• [Task goal]:
Work out how many lines below contain the word "round", then give that number alone.

[Source data]
>>

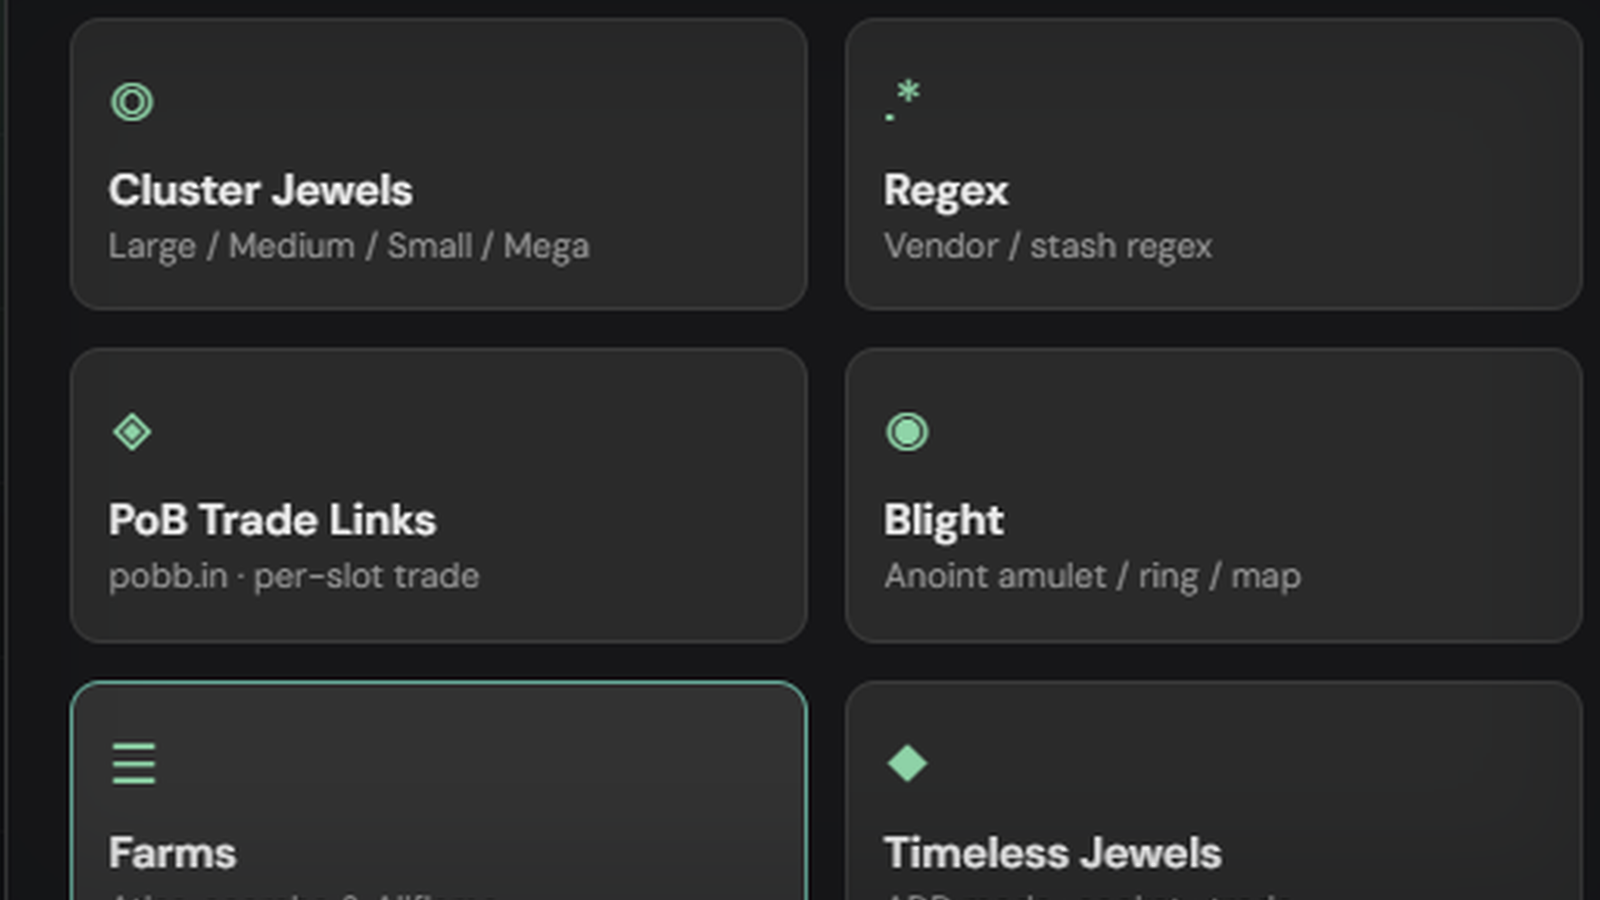
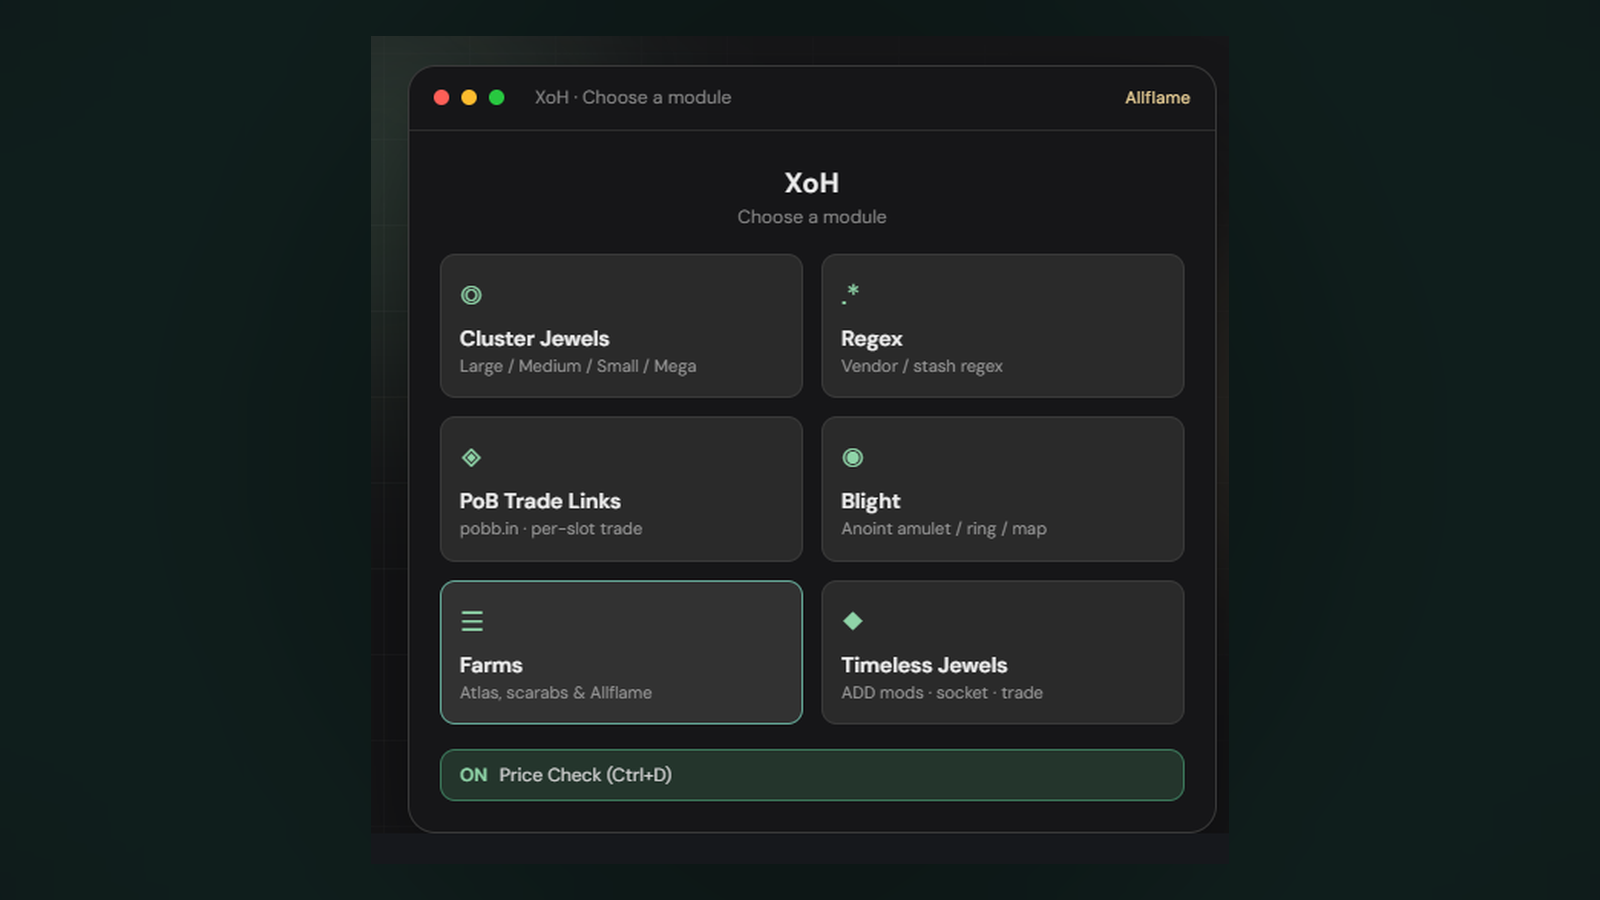
Ease XoH zoom and ship a horizontal HUD capture.
Show the full module window in a 16:9 frame instead of the extreme center crop.

diff --git a/src/data/content.ts b/src/data/content.ts
@@ -375,8 +375,8 @@ export const featured = [
     gallery: [
       {
         src: '/shots/xohub-hud.png',
-        en: 'XoH module picker — HUD filling the frame',
-        pt: 'Seletor de módulos do XoH — HUD preenchendo o quadro',
+        en: 'XoH module picker — horizontal HUD preview',
+        pt: 'Seletor de módulos do XoH — preview horizontal',
       },
     ],
     text: {

diff --git a/src/components/ShotCarousel.tsx b/src/components/ShotCarousel.tsx
@@ -30,7 +30,7 @@ export default function ShotCarousel({ shots, accent }: Props) {
           key={current.src}
           src={current.src}
           alt={caption}
-          className="h-full w-full scale-[1.04] object-cover object-center"
+          className="h-full w-full object-cover object-center"
         />
         <div
           className="pointer-events-none absolute inset-0"

diff --git a/scripts/make-xohub-hero-shot.py b/scripts/make-xohub-hero-shot.py
@@ -1,57 +1,75 @@
-"""Build a widescreen XoH shot that expands from the center into the frame."""
+"""Build a horizontal XoH shot with the full HUD visible (moderate zoom)."""
 
+from __future__ import annotations
+
+import base64
+import json
+from io import BytesIO
 from pathlib import Path
 
 from PIL import Image, ImageDraw, ImageFilter
 
 root = Path(r'C:\Users\XoD\Documents\www\Portfolio\public\shots')
-full = Image.open(root / 'xohub-full.png').convert('RGB')
+browser_log = Path(r'C:\Users\XoD\.cursor\browser-logs')
 
-# Tight crop of the floating module window in the 1920x1080 landing capture.
-left, top, right, bottom = 955, 120, 1510, 655
-card = full.crop((left, top, right, bottom))
+card: Image.Image | None = None
+captures = sorted(browser_log.glob('cdp-response-Page.captureScreenshot-*.json'), reverse=True)
+if captures:
+    payload = json.loads(captures[0].read_text(encoding='utf-8'))
+    b64 = payload.get('data')
+    if b64:
+        card = Image.open(BytesIO(base64.b64decode(b64))).convert('RGB')
+        print('using browser capture', captures[0].name, card.size)
 
-# Cover faint marketing placeholder if present near the bottom of the panel.
-draw_card = ImageDraw.Draw(card)
-draw_card.rectangle((0, card.height - 36, card.width, card.height), fill=(22, 24, 28))
+if card is None:
+    full = Image.open(root / 'xohub-full.png').convert('RGB')
+    card = full.crop((955, 120, 1510, 655))
+    print('using full-page crop', card.size)
+
+# Cover leftover placeholder / empty band under the window chrome.
+draw = ImageDraw.Draw(card)
+# Detect very dark bottom strip with faint caption and paint it out.
+px = card.load()
+cut = card.height
+for y in range(card.height - 1, int(card.height * 0.82), -1):
+    row = [px[x, y] for x in range(0, card.width, 6)]
+    # mint/green UI still has brighter pixels; caption band is almost flat dark
+    bright = sum(1 for r, g, b in row if r + g + b > 110)
+    green = sum(1 for r, g, b in row if g > 120 and g > r + 20)
+    if bright <= 3 and green == 0:
+        cut = y
+    else:
+        break
+if cut < card.height - 8:
+    draw.rectangle((0, cut, card.width, card.height), fill=(22, 24, 28))
+    print('covered bottom from', cut)
 
 out_w, out_h = 1600, 900
-canvas = Image.new('RGB', (out_w, out_h), (10, 12, 16))
+canvas = Image.new('RGB', (out_w, out_h), (12, 14, 18))
 
-# Soft mint glow from the center so the panel feels like it blooms outward.
-glow = Image.new('RGB', (out_w, out_h), (10, 12, 16))
+glow = Image.new('RGB', (out_w, out_h), (12, 14, 18))
 gdraw = ImageDraw.Draw(glow)
 cx, cy = out_w // 2, out_h // 2
-for radius, color in (
-    (900, (20, 48, 40)),
-    (560, (16, 36, 30)),
-    (280, (12, 24, 22)),
-):
+for radius, color in ((900, (18, 42, 36)), (520, (14, 30, 26))):
     gdraw.ellipse((cx - radius, cy - radius, cx + radius, cy + radius), fill=color)
 glow = glow.filter(ImageFilter.GaussianBlur(110))
-canvas = Image.blend(canvas, glow, 0.7)
+canvas = Image.blend(canvas, glow, 0.6)
 
-# Overscale so the HUD bleeds past the frame edges (starts center, expands out).
-scale = max(out_w / card.width, out_h / card.height) * 1.08
+# Fit entire HUD in landscape — readable, not cropped, not a tiny island.
+pad = 0.92
+scale = min(out_w / card.width, out_h / card.height) * pad
 new_w = int(card.width * scale)
 new_h = int(card.height * scale)
 hero = card.resize((new_w, new_h), Image.Resampling.LANCZOS)
+print('scale', round(scale, 2), 'hero', new_w, new_h)
 
 x = (out_w - new_w) // 2
-y = (out_h - new_h) // 2 - 10
+y = (out_h - new_h) // 2
 canvas.paste(hero, (x, y))
-
-# Light edge falloff only — keep the panel dominant.
-vignette = Image.new('L', (out_w, out_h), 255)
-vdraw = ImageDraw.Draw(vignette)
-# Darken only the far corners a little
-for inset, value in ((0, 210), (40, 235), (90, 250)):
-    vdraw.rectangle((inset, inset, out_w - inset, out_h - inset), outline=value, width=28)
-vignette = vignette.filter(ImageFilter.GaussianBlur(40))
-dark = Image.new('RGB', (out_w, out_h), (10, 12, 16))
-canvas = Image.composite(canvas, dark, vignette)
 
 out = root / 'xohub-hud.png'
 canvas.save(out, optimize=True)
 canvas.save(root / 'xohub.png', optimize=True)
-print('saved', out, canvas.size, 'scale', round(scale, 2), 'hero', new_w, new_h)
+# Keep a named horizontal capture too
+canvas.save(root / 'xohub-landscape.png', optimize=True)
+print('saved', out, canvas.size)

<<

• [Answer to the problem]:
2